|Siri-Prieto, G - AUBURN UNIVERSITY|
|Bransby, D - AUBURN UNIVERSITY|
|Gamble, B - AUBURN UNIVERSITY|
Submitted to: Sod-Based Cropping Systems Conference
Publication Type: Proceedings
Publication Acceptance Date: January 22, 2003
Publication Date: February 20, 2003
Citation: Siri-Prieto, G., Reeves, D.W., Raper, R.L., Bransby, D.I., Gamble, B.E. 2003. Integrating winter annual grazing in a cotton-peanut rotation: forage and tillage system selection. Sod-Based Cropping Systems Conference. Interpretive Summary: Integrating livestock into cotton-peanut rotations in the Southeast offers opportunities for diversification and increased profits for producers, but grazing can result in excessive soil compaction, which can severely limit yields. We began a study in fall 2000 to develop a conservation tillage system for integrating cotton and peanut production with winter-annual grazing of stocker cattle. Two forages, oat and ryegrass, were grazed during winter at a stocking rate of two head/acre and peanut and cotton were planted following eight different tillage systems. We found ryegrass and oat provided similar animal gain but that peanut and cotton plant stands and yields were greater following oat than ryegrass. Strict no-tillage resulted in the lowest yields (less than 17% and 42% of the mean for lint cotton yield and peanut yield, respectively), but no-tillage with under-the-row subsoiling with a narrow shanked subsoiler or a paratill proved the best tillage system. This information can be used by extension, NRCS, and producers to promote the use of conservation production systems that sustain soil quality and increase income during winter without decreasing summer cash crop yields.

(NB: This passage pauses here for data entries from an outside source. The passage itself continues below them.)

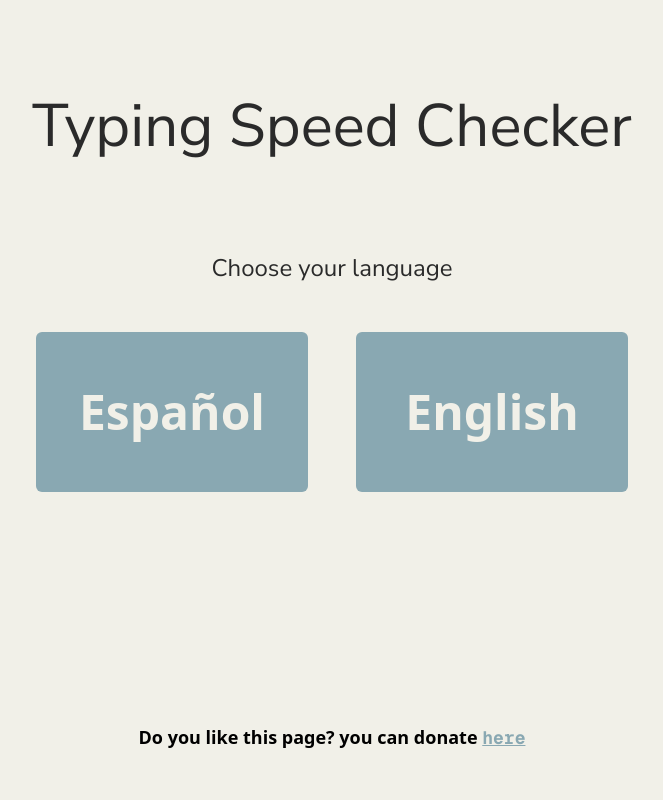
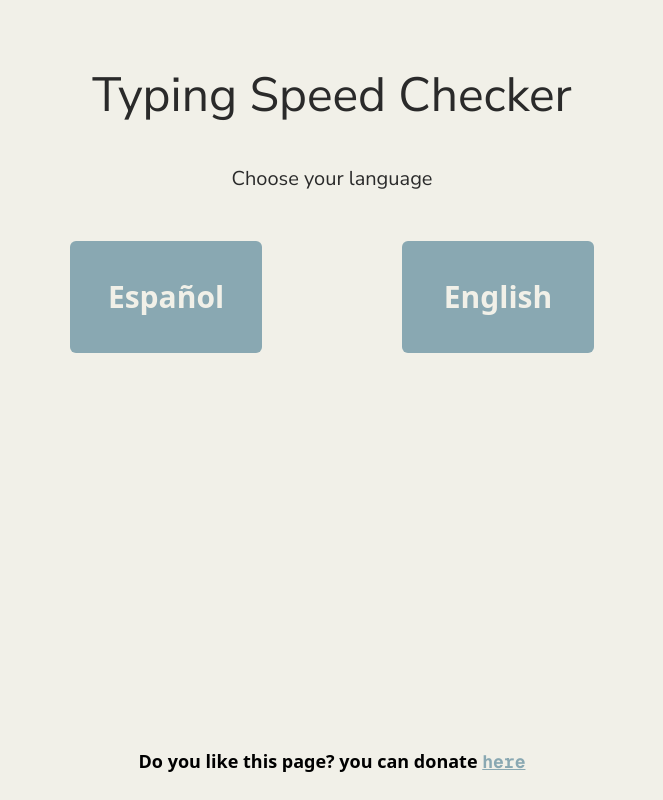
Before and after one commit to Zeke-Cachi/typing_speed_checker, a React (Vite) app: page / in a window 1280 px wide. Shown: the whole page, without its empty margins (308-971 px from the left). Built offline with nearby package versions, Linux system fonts and the light colour scheme.

Commit message:
started with lg-screen styling

```diff
--- a/src/App.tsx
+++ b/src/App.tsx
@@ -194,25 +194,25 @@ export default function App() {
   const resultingMessage = () => {
     if (reduceWordArray() <= 30) {
       return (
-        <p className="text-red-500 lg:text-3xl font-bold font-nunito">
+        <p className="text-red-500 2xl:text-3xl font-bold font-nunito">
           You're just getting started, keep going!
         </p>
       );
     } else if (reduceWordArray() > 30 && reduceWordArray() <= 60) {
       return (
-        <p className="text-orange-500 lg:text-3xl font-bold font-nunito">
+        <p className="text-orange-500 2xl:text-3xl font-bold font-nunito">
           Nice progress, you're finding your rhythm!
         </p>
       );
     } else if (reduceWordArray() > 60 && reduceWordArray() <= 90) {
       return (
-        <p className="text-green-400 lg:text-3xl font-bold font-nunito">
+        <p className="text-green-400 2xl:text-3xl font-bold font-nunito">
           You're a speedster, your fingers are on fire!
         </p>
       );
     } else if (reduceWordArray() > 90) {
       return (
-        <p className="text-green-700 lg:text-3xl font-bold font-nunito">
+        <p className="text-green-700 2xl:text-3xl font-bold font-nunito">
           You're a legend! Keep blazing that keyboard!
         </p>
       );
@@ -221,11 +221,11 @@ export default function App() {
 
   //--------------------------------------------------------------------------------------------------------------------------
   return (
-    <main className="lg:p-12 mx-auto text-center flex flex-col justify-between lg:gap-12 relative h-screen bg-primary_ivory">
+    <main className="md:p-6 2xl:p-12 mx-auto text-center flex flex-col justify-between 2xl:gap-12 relative h-screen bg-primary_ivory">
       <audio ref={audioRef}>
         <source src="../public/typewriter_sound.mp3" type="audio/mp3" />
       </audio>
-      <div className="flex flex-col justify-evenly min-h-[50%] lg:gap-12 lg:mt-12">
+      <div className="flex flex-col justify-evenly min-h-[50%] 2xl:gap-12 2xl:mt-12">
         <div
           className={`absolute inset-0 bg-black opacity-40 place-items-center ${
             countdown === 4 ? "hidden" : "grid"
@@ -235,24 +235,24 @@ export default function App() {
             {countdown}
           </p>
         </div>
-        <h1 className="lg:text-6xl text-primary_charcoal font-nunito">
+        <h1 className="text-5xl 2xl:text-6xl text-primary_charcoal font-nunito">
           Typing Speed Checker
         </h1>
         {!showResults && language === null && (
-          <div className="grid gap-12 lg:mt-12">
-            <h2 className="lg:text-2xl text-primary_charcoal font-nunito">
+          <div className="grid gap-12 2xl:mt-12">
+            <h2 className="text-xl 2xl:text-2xl text-primary_charcoal font-nunito">
               Choose your language
             </h2>
             <div className="mx-auto w-1/2 flex gap-12">
               <Button
                 title="Español"
                 onClick={() => setLanguage("spanish")}
-                className="lg:h-40 lg:w-80 lg:text-5xl"
+                className="h-28 w-48 2xl:h-40 2xl:w-80 text-3xl 2xl:text-5xl"
               ></Button>
               <Button
                 title="English"
                 onClick={() => setLanguage("english")}
-                className="lg:h-40 lg:w-80 lg:text-5xl"
+                className="h-28 w-48 2xl:h-40 2xl:w-80 text-3xl 2xl:text-5xl"
               ></Button>
             </div>
           </div>
@@ -261,14 +261,14 @@ export default function App() {
           <div
             onKeyDown={(e) => handleTyping(e)}
             tabIndex={0}
-            className="focus:outline-none lg:px-20"
+            className="focus:outline-none 2xl:px-20"
             ref={paragraphRef}
           >
             {word!.length > 0 ? (
               word!.map((element, i) => (
                 <span
                   key={i}
-                  className={`font-semibold ${fontColor[i]} text-lg lg:mt-12 font-geist`}
+                  className={`font-semibold ${fontColor[i]} text-lg 2xl:mt-12 font-geist`}
                 >
                   {element}
                 </span>
@@ -279,12 +279,12 @@ export default function App() {
           </div>
         )}
         {showResults && (
-          <div className="lg:mt-20 grid gap-6">
-            <span className="lg:text-4xl font-nunito">You wrote </span>
-            <span className="lg:text-6xl font-nunito">
+          <div className="2xl:mt-20 grid gap-6">
+            <span className="2xl:text-4xl font-nunito">You wrote </span>
+            <span className="2xl:text-6xl font-nunito">
               {reduceWordArray()} words
             </span>{" "}
-            <p className="lg:text-2xl font-nunito">
+            <p className="2xl:text-2xl font-nunito">
               You had: <span>{reduceFontColor()}</span> errors
             </p>
             {resultingMessage()}
@@ -293,7 +293,7 @@ export default function App() {
               onClick={() => {
                 resetTurn();
               }}
-              className="lg:h-20 lg:w-32 lg:text-2xl lg:mt-20"
+              className="2xl:h-20 2xl:w-32 2xl:text-2xl 2xl:mt-20"
             ></Button>
           </div>
         )}
@@ -307,7 +307,7 @@ export default function App() {
               title="Start"
               onClick={() => handleClick()}
               disabled={startTyping}
-              className="lg:h-20 lg:w-32 lg:text-3xl"
+              className="2xl:h-20 2xl:w-32 2xl:text-3xl"
             ></Button>
           </>
         )}
```
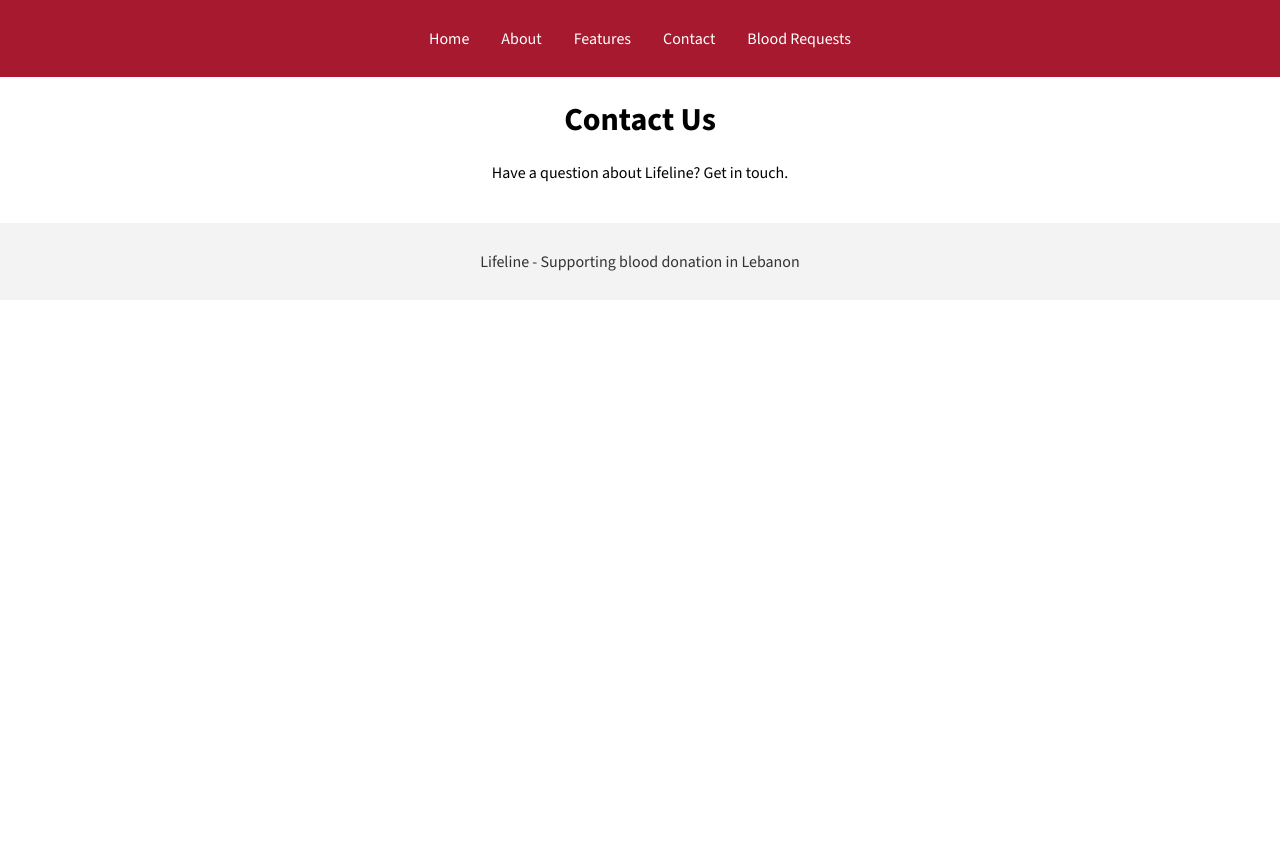
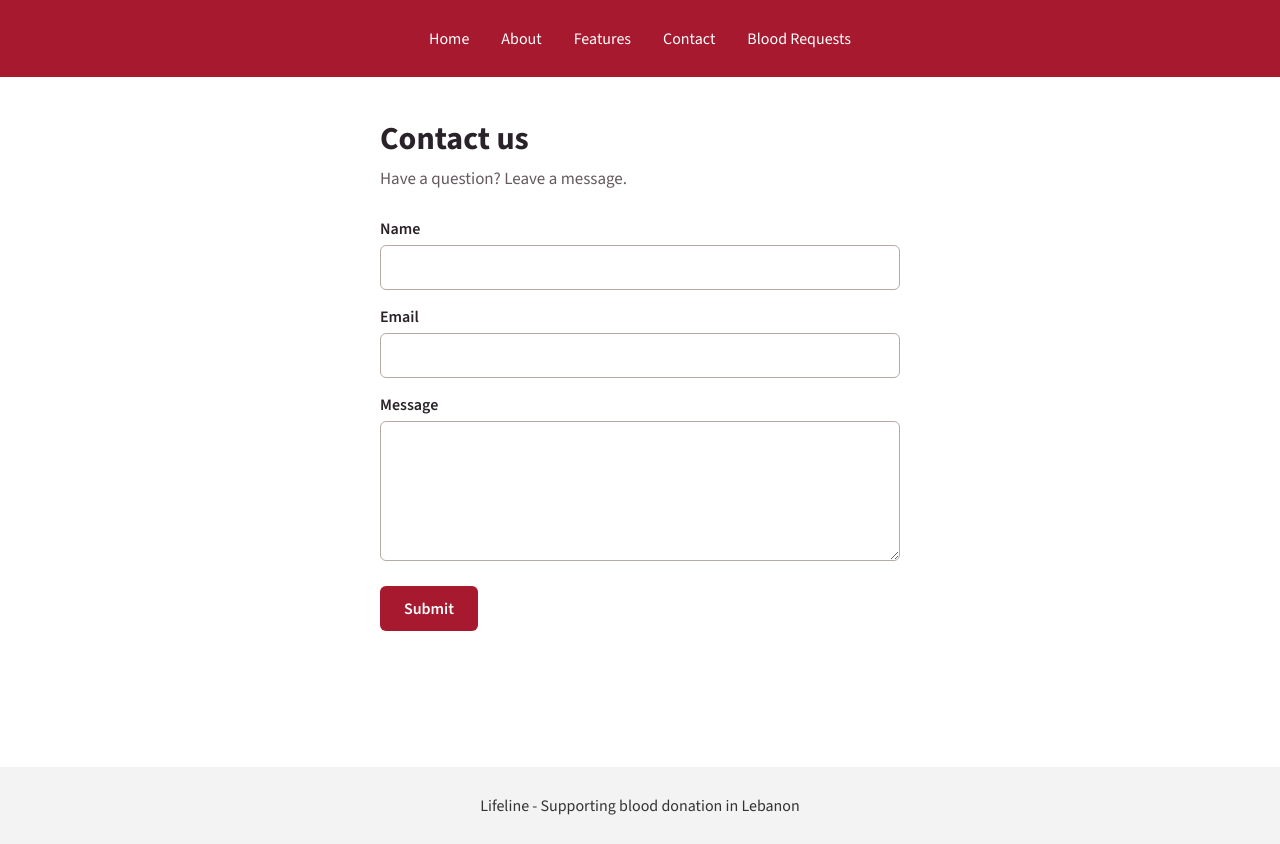
Before and after one commit to HusseinHraibi/LifeLine, a React (Create React App) app: page /contact in a window 1280 px wide. Before the commit the page ends 800 px from the top, so only its background shows below. Built offline with nearby package versions, Linux system fonts and the light colour scheme.

Commit message:
Add Contact page

```diff
--- a/src/pages/Contact.js
+++ b/src/pages/Contact.js
@@ -1,10 +1,47 @@
+import { useState } from 'react';
+import '../styles/Contact.css';
+import '../styles/Forms.css';
+
 function Contact() {
-    return (
-      <main>
-        <h1>Contact Us</h1>
-        <p>Have a question about Lifeline? Get in touch.</p>
-      </main>
-    );
+  const [values, setValues] = useState({ name: '', email: '', message: '' });
+  const [feedback, setFeedback] = useState('');
+
+  function handleChange(e) {
+    setValues({ ...values, [e.target.name]: e.target.value });
+    setFeedback('');
   }
 
-  export default Contact;
+  function handleSubmit(e) {
+    e.preventDefault();
+    if (!values.name.trim() || !values.email.trim() || !values.message.trim()) {
+      setFeedback('Please fill in your name, email, and message.');
+      return;
+    }
+
+    setFeedback('Message checked. Sending is not connected yet.');
+  }
+
+  return (
+    <main className="contact-page">
+      <header>
+        <h1>Contact us</h1>
+        <p>Have a question? Leave a message.</p>
+      </header>
+          <form className="lifeline-form" onSubmit={handleSubmit}>
+            <label htmlFor="contact-name">Name</label>
+            <input id="contact-name" name="name" autoComplete="name" value={values.name} onChange={handleChange} required />
+
+            <label htmlFor="contact-email">Email</label>
+            <input id="contact-email" name="email" type="email" autoComplete="email" value={values.email} onChange={handleChange} required />
+
+            <label htmlFor="contact-message">Message</label>
+            <textarea id="contact-message" name="message" value={values.message} onChange={handleChange} required />
+
+            <button type="submit">Submit</button>
+            <p className="form-message" role="status">{feedback}</p>
+          </form>
+    </main>
+  );
+}
+
+export default Contact;
--- /dev/null
+++ b/src/styles/Contact.css
@@ -0,0 +1,25 @@
+.contact-page {
+  max-width: 520px;
+  margin: 0 auto;
+  padding: 40px 24px;
+  color: #292329;
+  text-align: left;
+}
+
+.contact-page h1 {
+  margin: 0 0 8px;
+  font-size: 32px;
+}
+
+.contact-page header p {
+  margin: 0 0 28px;
+  color: #65585e;
+  font-size: 17px;
+}
+
+@media (max-width: 600px) {
+  .contact-page {
+    padding: 32px 20px;
+  }
+
+}
```
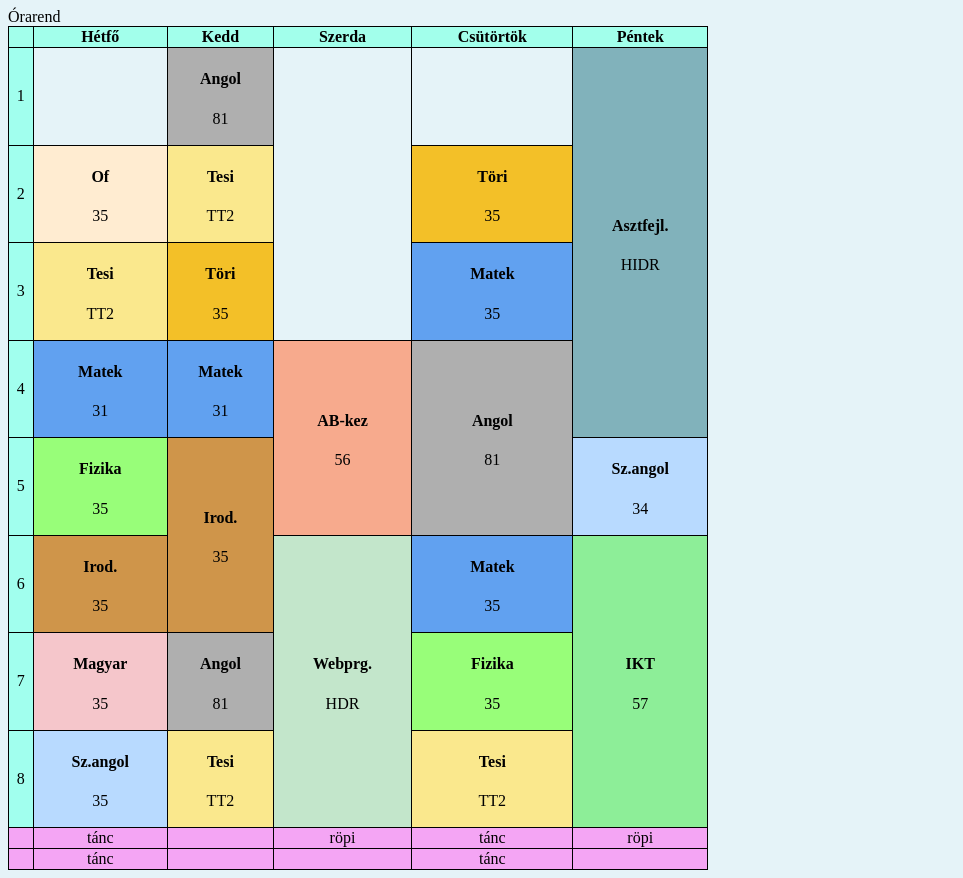
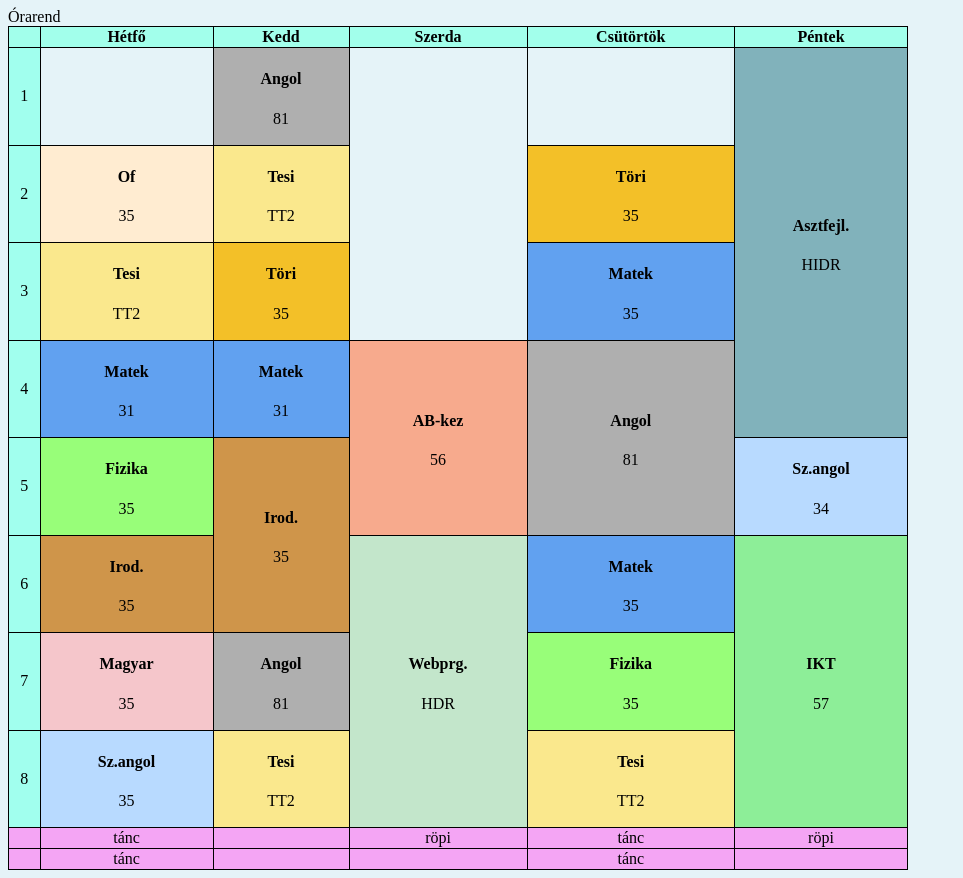
Before and after one commit to PPetra08/orarend, a plain HTML site: page index.html in a window 1280 px wide. Shown: the whole page, without its empty margins (0-963 px from the left). Drawn offline with Linux system fonts and the light colour scheme.

Commit message:
update
kesz

```diff
--- a/stilus.css
+++ b/stilus.css
@@ -8,9 +8,9 @@ table, th, td{
 
 }
 table{
-  width: 80%;
+  width: 90%;
   height: 20%;
-  max-width: 700px;
+  max-width: 900px;
 }
 
 .angol   { background-color: #afafaf; }
```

Technical Abstract: We began a study in fall 2000 on a Dothan sandy loam to develop a conservation tillage system for integrating cotton and peanut production with winter-annual grazing of stocker cattle. Winter forages and summer tillage were evaluated in a strip plot design with four replications. Winter pastures were oat (Avena sativa L.) and ryegrass (Lolium mutiflorum L.) for grazing. Tillage systems were: 1)Moldboard plow +disking, 2)in-row subsoil+ disking, 3) No-till with subsoil, 4) Paratill, 5)No-till with Paratill,6)strict No-till, 7)Disking, 8)Chisel+disking. There were only minor differences in forage production and animal gain. Soil compaction was increased by grazing to the 4-6 in. depth but conventional tillage or conservation tillage with non-inversion deep tillage alleviated this problem. Strict no-till had the lowest plant stand for both crops, but deep tillage (in-row subsoiling or paratilling) eliminated this problem. Cotton and peanut yields were affected by pasture and tillage systems interactions; however, peanut yield following oat was greater in all tillage systems except for moldboard plow. Strict no-till resulted in the lowest yields (<17% and <42% than the mean for lint cotton yield and peanut yield, respectively), and deep tillage was necessary to maximize yields in no-till. Oat appears less risky than ryegrass due to higher cotton and peanut yield in summer and similar animal gain in winter. Integrating grazing in a row-crop system can be achieved using non-inversion deep tillage in a conservation system, offering producers the ability to increase income during winter without decreasing summer cash crops yield.